_Data supplied_
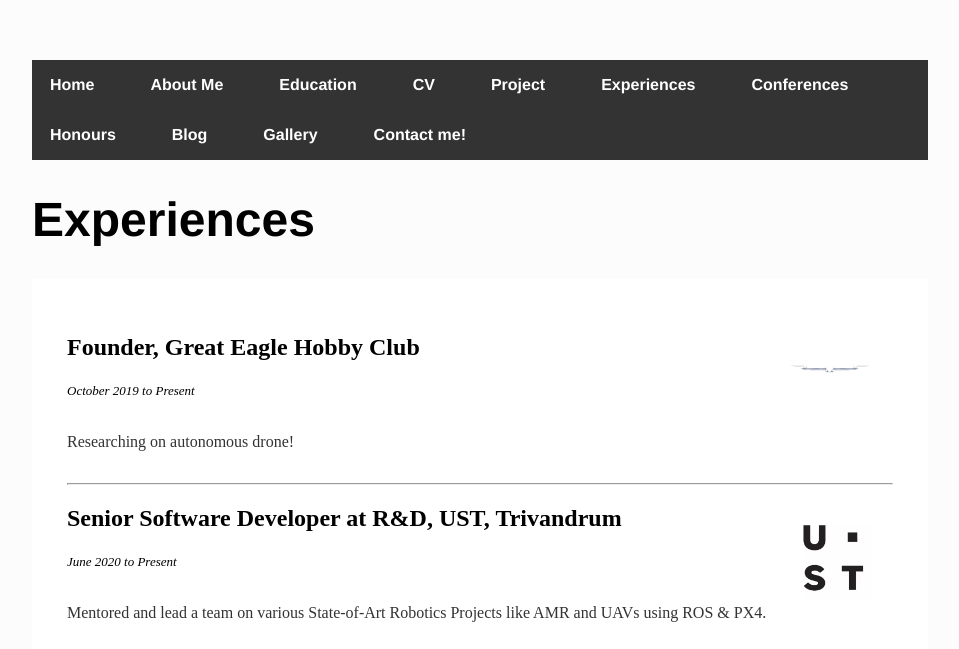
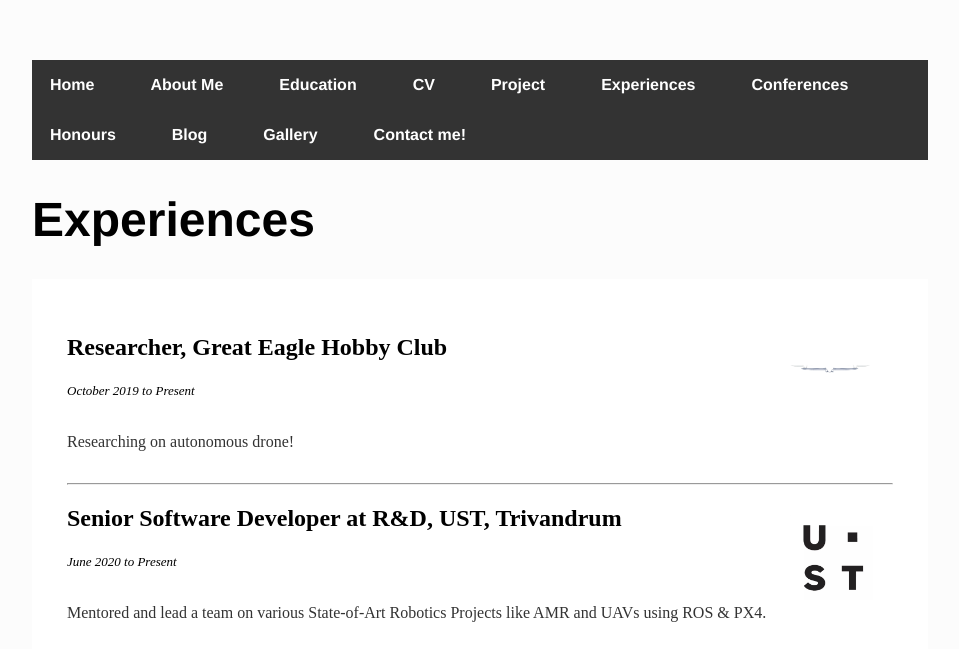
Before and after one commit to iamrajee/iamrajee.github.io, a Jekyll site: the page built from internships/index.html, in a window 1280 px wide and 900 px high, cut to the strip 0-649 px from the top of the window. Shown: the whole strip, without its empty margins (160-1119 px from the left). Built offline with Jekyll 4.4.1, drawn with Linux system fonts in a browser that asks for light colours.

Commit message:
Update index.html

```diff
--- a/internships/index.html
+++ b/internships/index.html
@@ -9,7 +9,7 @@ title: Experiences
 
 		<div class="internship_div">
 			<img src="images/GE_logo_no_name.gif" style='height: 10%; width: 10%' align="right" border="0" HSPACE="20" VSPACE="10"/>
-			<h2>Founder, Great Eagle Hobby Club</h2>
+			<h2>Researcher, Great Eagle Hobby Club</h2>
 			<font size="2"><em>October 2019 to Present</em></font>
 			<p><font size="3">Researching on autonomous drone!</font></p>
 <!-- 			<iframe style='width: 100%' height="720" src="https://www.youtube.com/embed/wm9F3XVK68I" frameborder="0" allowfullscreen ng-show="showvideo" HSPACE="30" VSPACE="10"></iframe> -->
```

_Exercise details_
Repeat the records in full, precisely, and keep the pictures out.

_Solved exercise_
Before and after one commit to iamrajee/iamrajee.github.io, a Jekyll site: the page built from internships/index.html, in a window 1280 px wide and 900 px high, cut to the strip 0-649 px from the top of the window. Shown: the whole strip, without its empty margins (160-1119 px from the left). Built offline with Jekyll 4.4.1, drawn with Linux system fonts in a browser that asks for light colours.

Commit message:
Update index.html

```diff
--- a/internships/index.html
+++ b/internships/index.html
@@ -9,7 +9,7 @@ title: Experiences
 
 		<div class="internship_div">
 			<img src="images/GE_logo_no_name.gif" style='height: 10%; width: 10%' align="right" border="0" HSPACE="20" VSPACE="10"/>
-			<h2>Founder, Great Eagle Hobby Club</h2>
+			<h2>Researcher, Great Eagle Hobby Club</h2>
 			<font size="2"><em>October 2019 to Present</em></font>
 			<p><font size="3">Researching on autonomous drone!</font></p>
 <!-- 			<iframe style='width: 100%' height="720" src="https://www.youtube.com/embed/wm9F3XVK68I" frameborder="0" allowfullscreen ng-show="showvideo" HSPACE="30" VSPACE="10"></iframe> -->
```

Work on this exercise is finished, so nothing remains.